Exercise details
Collect from the data below each line with "implements".

Items from a data source

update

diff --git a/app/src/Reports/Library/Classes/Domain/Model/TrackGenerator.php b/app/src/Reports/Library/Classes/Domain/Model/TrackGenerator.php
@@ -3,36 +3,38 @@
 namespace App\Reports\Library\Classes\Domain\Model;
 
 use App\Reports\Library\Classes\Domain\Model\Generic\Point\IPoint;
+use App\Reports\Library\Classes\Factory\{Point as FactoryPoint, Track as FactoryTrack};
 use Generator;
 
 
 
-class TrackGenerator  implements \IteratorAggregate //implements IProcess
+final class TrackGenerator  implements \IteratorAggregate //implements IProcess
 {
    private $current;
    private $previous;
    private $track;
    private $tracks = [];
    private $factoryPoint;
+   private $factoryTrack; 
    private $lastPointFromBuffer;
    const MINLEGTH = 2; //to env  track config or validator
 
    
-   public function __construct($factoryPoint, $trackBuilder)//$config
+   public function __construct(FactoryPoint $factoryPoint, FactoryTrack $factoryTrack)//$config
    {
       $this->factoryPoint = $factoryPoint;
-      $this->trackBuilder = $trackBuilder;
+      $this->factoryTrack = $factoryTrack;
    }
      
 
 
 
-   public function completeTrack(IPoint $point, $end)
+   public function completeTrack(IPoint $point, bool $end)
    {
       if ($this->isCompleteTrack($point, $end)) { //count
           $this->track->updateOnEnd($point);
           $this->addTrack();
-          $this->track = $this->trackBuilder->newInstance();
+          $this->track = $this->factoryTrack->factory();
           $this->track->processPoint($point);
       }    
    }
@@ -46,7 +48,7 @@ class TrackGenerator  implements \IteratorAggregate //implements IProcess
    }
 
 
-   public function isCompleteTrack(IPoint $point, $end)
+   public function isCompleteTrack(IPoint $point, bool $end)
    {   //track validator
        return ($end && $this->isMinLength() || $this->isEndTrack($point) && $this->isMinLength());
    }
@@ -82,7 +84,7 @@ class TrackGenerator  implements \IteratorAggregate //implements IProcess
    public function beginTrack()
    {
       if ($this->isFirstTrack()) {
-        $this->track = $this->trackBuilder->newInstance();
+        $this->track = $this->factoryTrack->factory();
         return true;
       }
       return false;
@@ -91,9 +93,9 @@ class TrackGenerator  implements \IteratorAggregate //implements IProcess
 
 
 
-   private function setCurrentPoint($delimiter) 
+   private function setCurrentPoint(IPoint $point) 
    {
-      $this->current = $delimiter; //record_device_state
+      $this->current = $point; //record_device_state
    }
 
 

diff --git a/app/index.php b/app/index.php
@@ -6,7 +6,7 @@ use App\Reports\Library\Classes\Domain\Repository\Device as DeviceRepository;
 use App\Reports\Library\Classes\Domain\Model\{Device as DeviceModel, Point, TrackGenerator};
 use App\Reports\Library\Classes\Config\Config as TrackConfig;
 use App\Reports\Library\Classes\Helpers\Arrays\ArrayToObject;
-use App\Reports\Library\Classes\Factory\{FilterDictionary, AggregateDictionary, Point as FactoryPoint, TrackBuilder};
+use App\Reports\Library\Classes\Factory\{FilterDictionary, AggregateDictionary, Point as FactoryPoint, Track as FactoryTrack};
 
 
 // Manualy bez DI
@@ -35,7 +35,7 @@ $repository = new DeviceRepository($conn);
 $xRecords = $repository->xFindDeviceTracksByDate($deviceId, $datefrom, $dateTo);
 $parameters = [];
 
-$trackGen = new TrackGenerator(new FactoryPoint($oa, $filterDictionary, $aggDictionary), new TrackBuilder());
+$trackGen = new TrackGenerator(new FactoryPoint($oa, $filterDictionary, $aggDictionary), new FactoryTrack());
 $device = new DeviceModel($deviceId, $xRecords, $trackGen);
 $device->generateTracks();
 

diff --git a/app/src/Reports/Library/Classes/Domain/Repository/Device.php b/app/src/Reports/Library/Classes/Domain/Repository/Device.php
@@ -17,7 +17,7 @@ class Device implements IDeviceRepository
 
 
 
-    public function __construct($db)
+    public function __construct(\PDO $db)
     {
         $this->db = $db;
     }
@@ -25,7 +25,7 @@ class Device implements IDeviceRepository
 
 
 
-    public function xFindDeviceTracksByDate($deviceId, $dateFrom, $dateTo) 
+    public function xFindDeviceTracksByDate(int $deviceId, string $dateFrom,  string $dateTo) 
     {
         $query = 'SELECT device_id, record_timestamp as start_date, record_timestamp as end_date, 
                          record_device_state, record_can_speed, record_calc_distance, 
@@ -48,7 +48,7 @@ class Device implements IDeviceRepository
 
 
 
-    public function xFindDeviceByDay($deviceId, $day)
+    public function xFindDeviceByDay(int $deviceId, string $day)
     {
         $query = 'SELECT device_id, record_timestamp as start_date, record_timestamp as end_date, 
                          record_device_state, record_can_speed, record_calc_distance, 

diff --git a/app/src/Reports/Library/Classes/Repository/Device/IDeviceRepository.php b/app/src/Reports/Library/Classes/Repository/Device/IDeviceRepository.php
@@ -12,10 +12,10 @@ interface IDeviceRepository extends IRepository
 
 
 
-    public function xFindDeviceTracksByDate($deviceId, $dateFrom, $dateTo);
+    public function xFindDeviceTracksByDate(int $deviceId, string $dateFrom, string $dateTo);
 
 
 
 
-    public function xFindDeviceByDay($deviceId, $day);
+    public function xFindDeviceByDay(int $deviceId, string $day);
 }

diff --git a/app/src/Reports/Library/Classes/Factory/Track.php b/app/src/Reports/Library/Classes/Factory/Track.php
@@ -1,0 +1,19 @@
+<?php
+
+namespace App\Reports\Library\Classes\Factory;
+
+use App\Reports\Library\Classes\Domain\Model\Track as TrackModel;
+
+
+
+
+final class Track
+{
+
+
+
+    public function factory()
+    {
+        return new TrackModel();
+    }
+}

Output for this exercise
-class TrackGenerator  implements \IteratorAggregate //implements IProcess
+final class TrackGenerator  implements \IteratorAggregate //implements IProcess
@@ -46,7 +48,7 @@ class TrackGenerator  implements \IteratorAggregate //implements IProcess
@@ -82,7 +84,7 @@ class TrackGenerator  implements \IteratorAggregate //implements IProcess
@@ -91,9 +93,9 @@ class TrackGenerator  implements \IteratorAggregate //implements IProcess
@@ -17,7 +17,7 @@ class Device implements IDeviceRepository
@@ -25,7 +25,7 @@ class Device implements IDeviceRepository
@@ -48,7 +48,7 @@ class Device implements IDeviceRepository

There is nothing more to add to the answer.